As a photo viewer, the Apple iPad shines. Photos looked superb on the iPad's display, and it uses all of the familiar multitouch gestures (flick, pinch to zoom) found on the iPhone's photo app. The iPad's photo application is much better than the iPhone's, too, with on-the-fly slideshow creation (complete with transitions) and different ways of viewing the images (including sorting by places, people, events, and a mini-thumbnail bar at the bottom of the screen to jump quickly to other photos in the album).

Unfortunately, the sorting capabilities will only work if you're using iPhoto - which means that those of who use any number of alternative imaging applications for the PC or the Mac (the majority of potential Apple iPad users) are left in the dark with regard to those features.

Apple iPad Expert Verdict »

Apple iPad 2 (3G + WiFi, 16GB) Scores 9.0 out of 10 based on 2429 reviews
9.7in 4:3 touchscreen
1GHz Apple A4 processor/graphics/IO
16GB, 32GB, or 64GB of flash solid state storage
802.11n WI-Fi internet, and Bluetooth 2.1. It has an accelerometer and compass, speaker, microphone and 30-pin connector
Apple iPhone OS 3.2
13mm thick
680g
  • Build Quality: We give this item 10 of 10 for build quality
  • Features: We give this item 8 of 10 for features
  • Overall: We give this item 9 of 10 overall

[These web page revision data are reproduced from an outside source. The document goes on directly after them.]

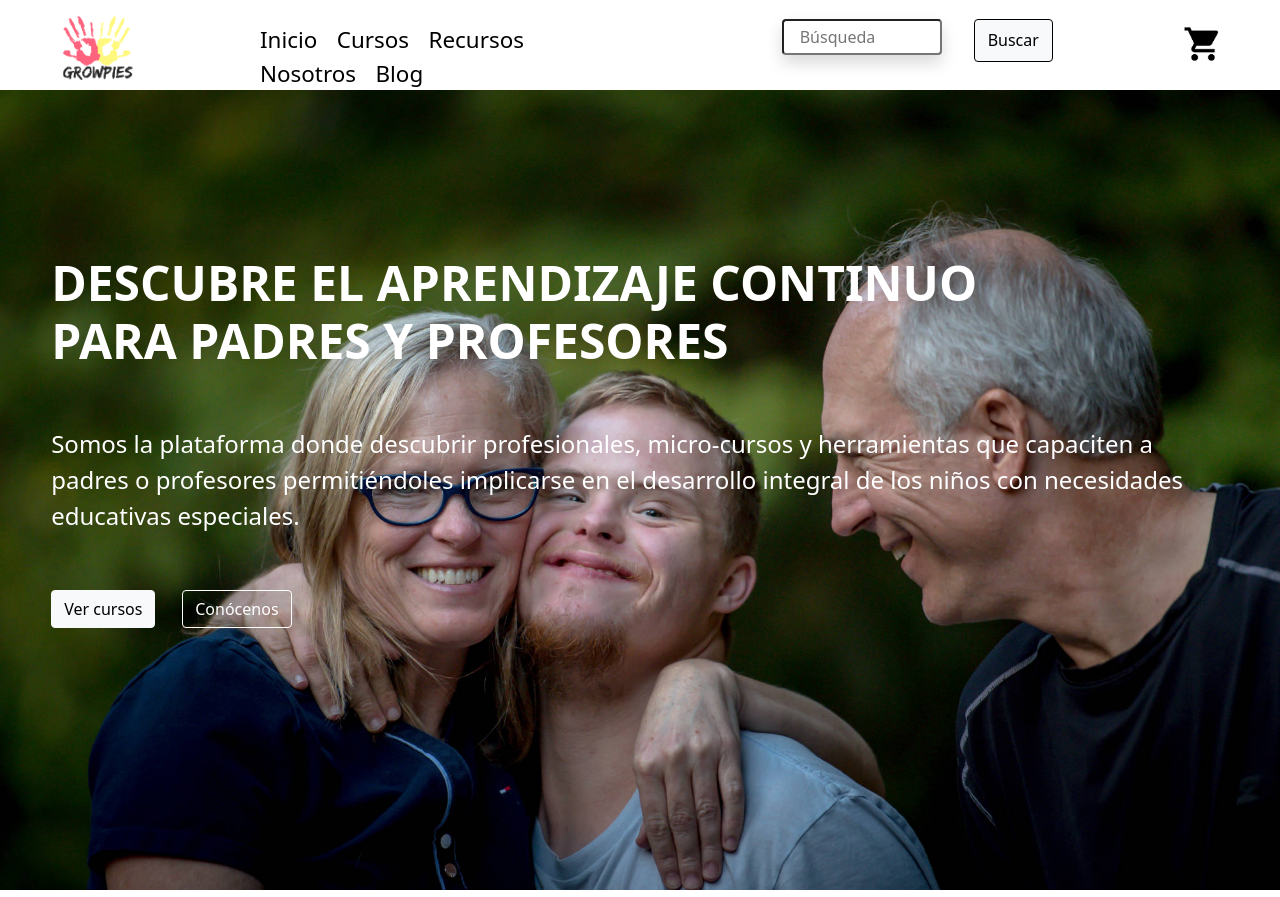
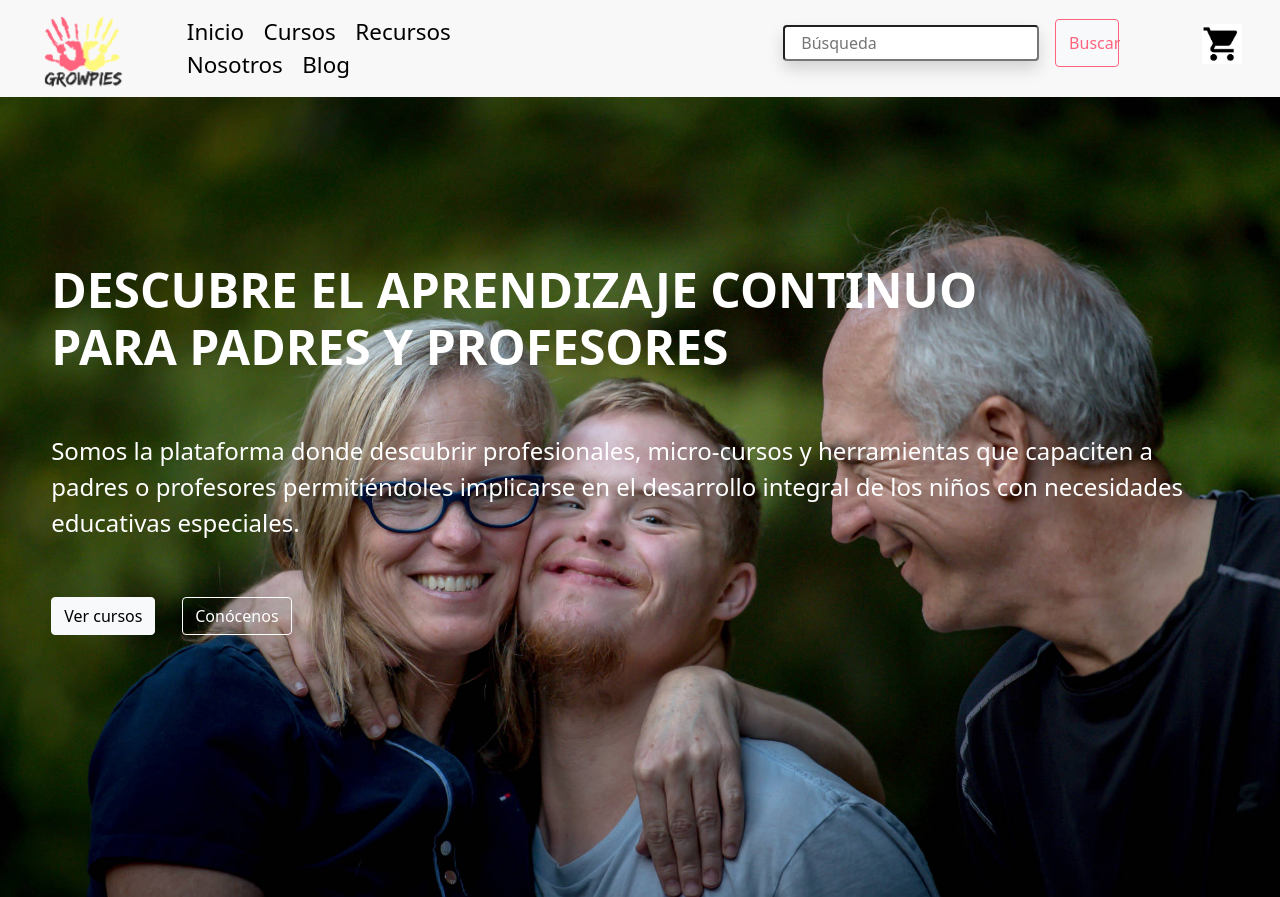
Before and after one commit to ninafranca/Growpies-web, a website: page index.html in a window 1280 px wide. Drawn offline with nearby package versions, Linux system fonts and the light colour scheme.

Commit message:
header avanzado

```diff
--- a/scss/header.scss
+++ b/scss/header.scss
@@ -1,40 +1,58 @@
 header {
     display: flex;
     justify-content: space-around;
+    background-color: rgb(248, 248, 248);
     nav {
         width: 30vw;
-        padding-top: 1.8%;
+        align-self: center;
+        margin-left: -12%;
         a {
             font-size: 140%;
             color: black;
             padding: 0% 2%;
+            &:hover {
+                text-decoration: underline;
+                color: black;
+                text-decoration-color: #FF637D;
+                font-weight: 500;
+            }
         }
     }
     .a-logo {
+        margin-left: -5%;
         padding-top: 0.7%;
         .logo {
-            height: 10vh;
+            height: 11vh;
         }
     }
     .a-cart {
         padding-top: 1.5rem;
+        margin-right: -5%;
         .icono-cart {
             height: 5vh;
         }
     }
     .buscador {
         padding-top: 1.5%;
+        margin-right: -7%;
         display: flex;
-
         input {
+            align-self: baseline;
             height: 0.5%;
-            width: 50%;
-            margin: 0% 10%;
+            width: 20vw;
+            margin: 0% 5%;
         }
         button {
-            border-color: black;
+            align-self: baseline;
+            border-color: #FF637D;
+            color: #FF637D;
             padding: 1% 4%;
-            height: 5.3vh;
+            height: 6vh;
+            width: 5vw;
+            &:hover {
+                border-color: #FF637D;
+                color: #FF637D;
+            }
         }
     }
 }
```
Also changed, not shown: css/main.css.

This is an impressive debut for an ambitious new product direction for Apple. The iPad is a wholly new product, yet one that will be familiar to anyone who’s ever used an iPhone or iPod touch. It’s a futuristic gadget the likes of which we’ve never seen before, yet also a ‘version one’ that may soon be viewed with the same nostalgic amusement we have for the chunky original iPod. Yet today’s iPad is already, undeniably and enthusiastically a great product. It’s fantastic inside and out, blending cutting-edge hardware and innovative software into a single, unified whole. If you love the latest whizzy gadget, you’ll find nothing whizzier. If you want a web-connected device that fits in the space between phone and PC, you’ll find the iPad a joy. Devices like this change the way we view technology, and holding the iPad feels like you’re holding the future.


IDG UK Sites

Black Friday and Cyber Monday 2014 tech deals UK Live: Best Black Friday deals from Apple, Amazon,...

IDG UK Sites

Why are people still buying satnavs? Smartphones are the modern satnav

IDG UK Sites

New Star Wars trailer: Watch the VFX-laden teaser for The Force Awakens

IDG UK Sites

Black Friday 2014 UK: Apple deals, Amazon deals & Black Friday tech offers UPDATED